> [EXERCISE DESCRIPTION] Once you have read the records below, report how many lines contain the word "宜丰县石市镇", and give nothing besides that number.

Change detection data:
◇ ◇ ◇

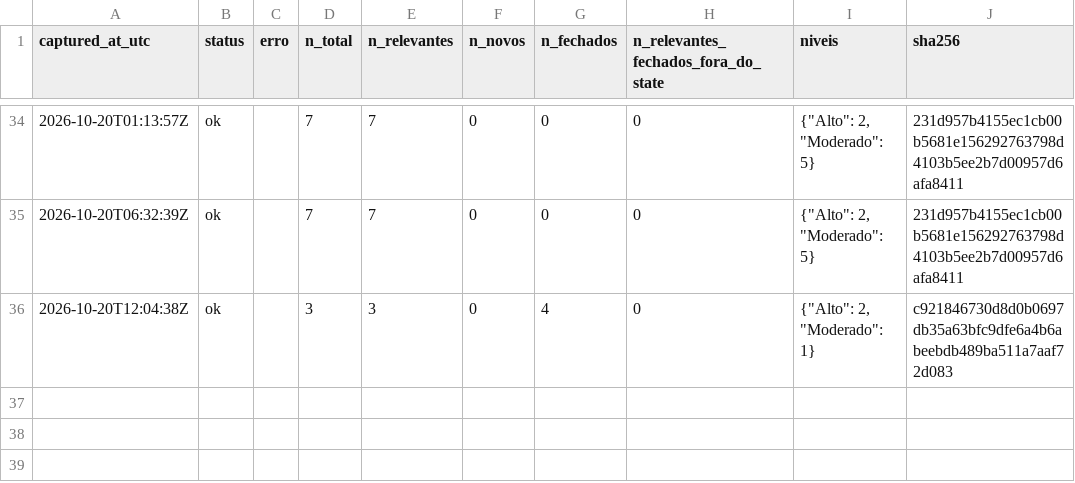
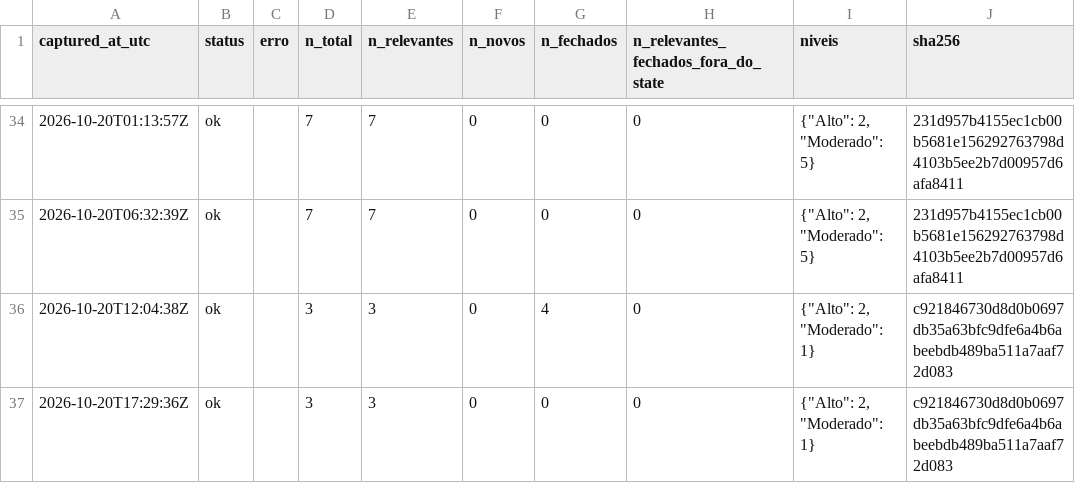
Before and after one commit to alvarocoutinho/crisis-dashboard, a CSV file: data/cemaden/capturas.csv, drawn as a sheet; only a part is shown, gaps mark what is left out.

```diff
--- a/data/cemaden/capturas.csv
+++ b/data/cemaden/capturas.csv
@@ -36 +36,2 @@ captured_at_utc,status,erro,n_total,n_relevantes,n_novos,n_fechados,n_relevantes
 2026-10-20T12:04:38Z,ok,,3,3,0,4,0,"{""Alto"": 2, ""Moderado"": 1}",c921846730d8d0b0697db35a63bfc9dfe6a4b6abeebdb489ba511a7aaf72d083
+2026-10-20T17:29:36Z,ok,,3,3,0,0,0,"{""Alto"": 2, ""Moderado"": 1}",c921846730d8d0b0697db35a63bfc9dfe6a4b6abeebdb489ba511a7aaf72d083
```
Also changed, not shown: data/cemaden/alertas_observados.csv.
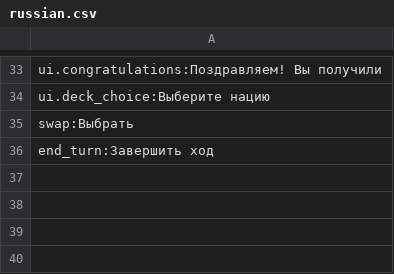
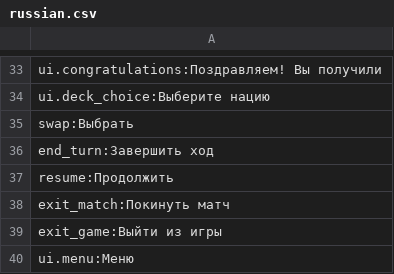
Before and after one commit to russkoepoleexperimentov/cardgame_project, a CSV file: data/languages/russian.csv, drawn as a sheet; only a part is shown, gaps mark what is left out; the diff names each change by its address in the sheet, - before the commit and + after, or states it on an @@ line.

Commit message:
game 0.3

```diff
--- a/data/languages/russian.csv
+++ b/data/languages/russian.csv
+row 37: resume:Продолжить
+row 38: exit_match:Покинуть матч
+row 39: exit_game:Выйти из игры
+row 40: ui.menu:Меню
```
Also changed, not shown: 1 other file.
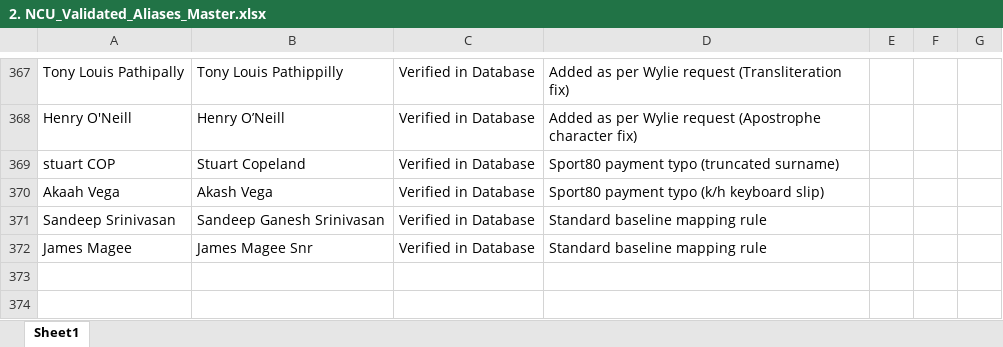
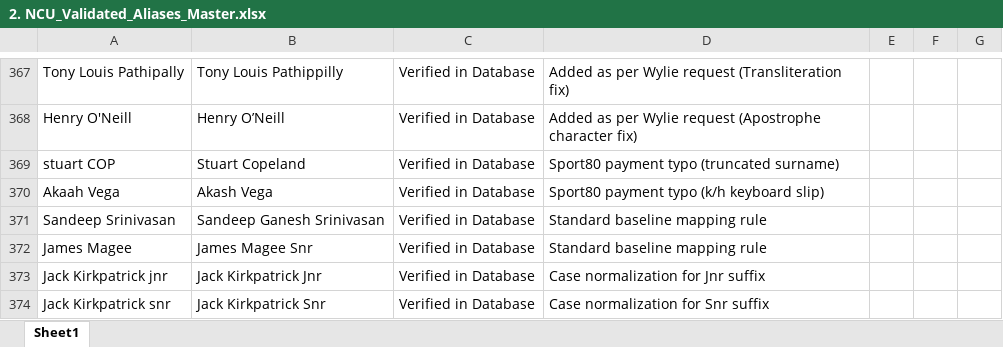
Before and after one commit to wyliemckinty/NCU-Cricket-Stats, an Excel workbook: 2. NCU_Validated_Aliases_Master.xlsx, sheet Sheet1, drawn as a sheet; only a part is shown, gaps mark what is left out; values as stored, in another font and other column widths than the file's, no borders; the diff names each change by its address in the sheet, - before the commit and + after, or states it on an @@ line.

```diff
--- a/2. NCU_Validated_Aliases_Master.xlsx (sheet Sheet1)
+++ b/2. NCU_Validated_Aliases_Master.xlsx (sheet Sheet1)
+row 373: Jack Kirkpatrick jnr | Jack Kirkpatrick Jnr | Verified in Database | Case normalization for Jnr suffix
+row 374: Jack Kirkpatrick snr | Jack Kirkpatrick Snr | Verified in Database | Case normalization for Snr suffix
```
Also changed, not shown: 1. NCU_Registered_Players.xlsx, NV Play NCU League and Saturday Cup player appearances for abandoned games.xlsx, 7 other files.
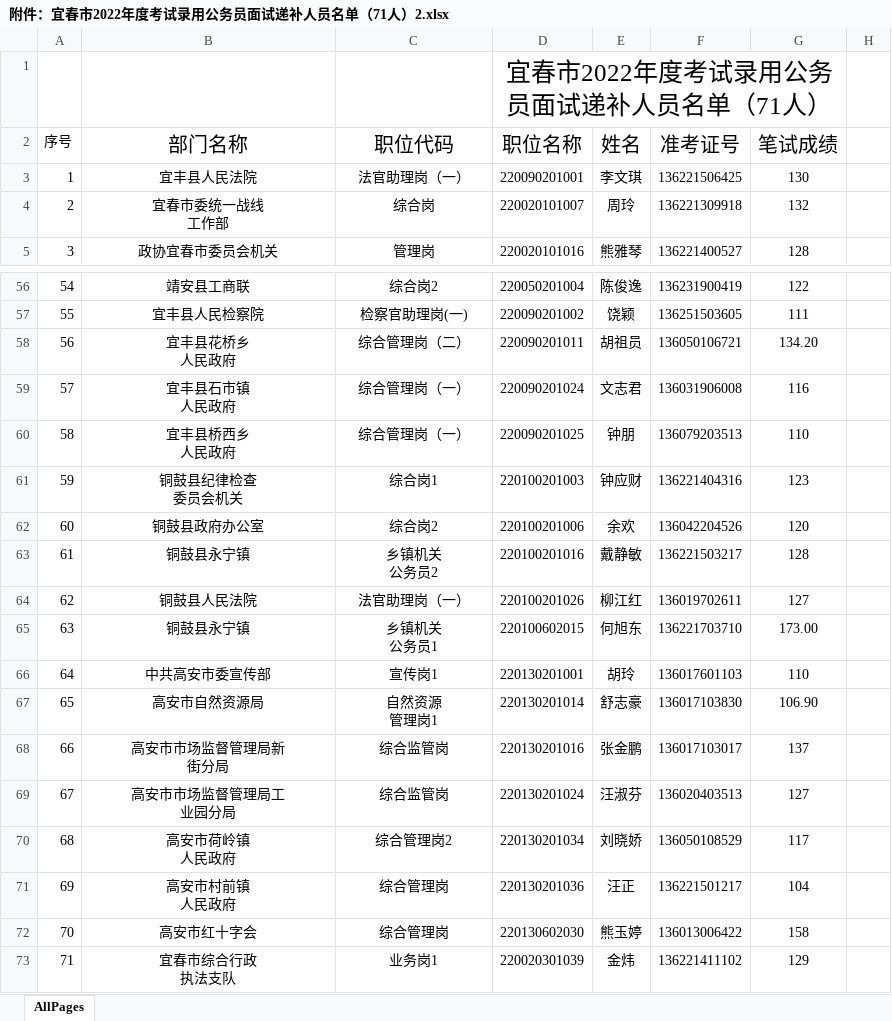
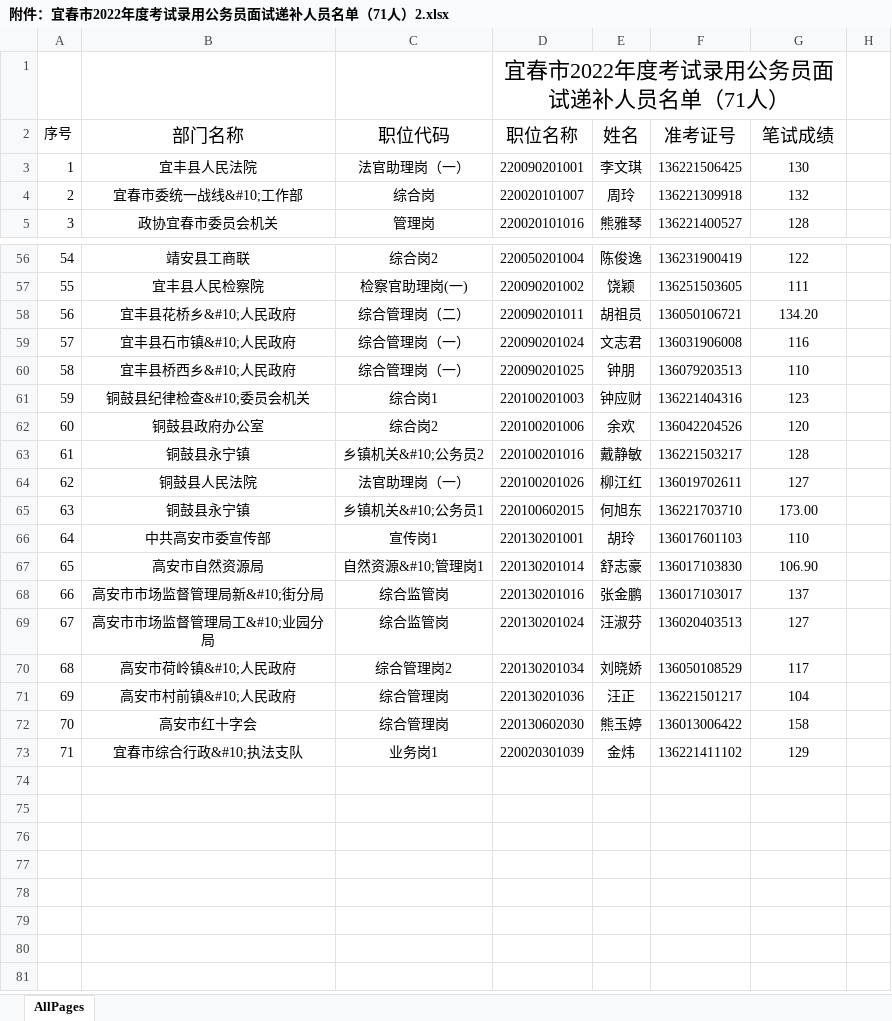
Before and after one commit to SimonXinw/job, an Excel workbook: 公务员/江西省/2022/附件：宜春市2022年度考试录用公务员面试递补人员名单（71人）2.xlsx, sheet AllPages, drawn as a sheet; only a part is shown, gaps mark what is left out; values as stored, in another font and other column widths than the file's, no borders; ↵ is a line break in a cell; the diff covers the shown part only; the diff names each change by its address in the sheet, - before the commit and + after, or states it on an @@ line.

```diff
--- a/公务员/江西省/2022/附件：宜春市2022年度考试录用公务员面试递补人员名单（71人）2.xlsx (sheet AllPages)
+++ b/公务员/江西省/2022/附件：宜春市2022年度考试录用公务员面试递补人员名单（71人）2.xlsx (sheet AllPages)
@@ D1 text size: smaller @@
@@ B2:G2 text size: smaller @@
-B4 (部门名称): 宜春市委统一战线 ↵ 工作部
+B4 (部门名称): 宜春市委统一战线&#10;工作部
-B58 (部门名称): 宜丰县花桥乡 ↵ 人民政府
+B58 (部门名称): 宜丰县花桥乡&#10;人民政府
-B59 (部门名称): 宜丰县石市镇 ↵ 人民政府
+B59 (部门名称): 宜丰县石市镇&#10;人民政府
-B60 (部门名称): 宜丰县桥西乡 ↵ 人民政府
+B60 (部门名称): 宜丰县桥西乡&#10;人民政府
-B61 (部门名称): 铜鼓县纪律检查 ↵ 委员会机关
+B61 (部门名称): 铜鼓县纪律检查&#10;委员会机关
-C63 (职位代码): 乡镇机关 ↵ 公务员2
+C63 (职位代码): 乡镇机关&#10;公务员2
-C65 (职位代码): 乡镇机关 ↵ 公务员1
+C65 (职位代码): 乡镇机关&#10;公务员1
-C67 (职位代码): 自然资源 ↵ 管理岗1
+C67 (职位代码): 自然资源&#10;管理岗1
-B68 (部门名称): 高安市市场监督管理局新 ↵ 街分局
+B68 (部门名称): 高安市市场监督管理局新&#10;街分局
-B69 (部门名称): 高安市市场监督管理局工 ↵ 业园分局
+B69 (部门名称): 高安市市场监督管理局工&#10;业园分局
-B70 (部门名称): 高安市荷岭镇 ↵ 人民政府
+B70 (部门名称): 高安市荷岭镇&#10;人民政府
-B71 (部门名称): 高安市村前镇 ↵ 人民政府
+B71 (部门名称): 高安市村前镇&#10;人民政府
-B73 (部门名称): 宜春市综合行政 ↵ 执法支队
+B73 (部门名称): 宜春市综合行政&#10;执法支队
```
Also changed, not shown: 34 edited cells elsewhere in this sheet, 19 other files.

◇ ◇ ◇

> [TASK SOLUTION] 2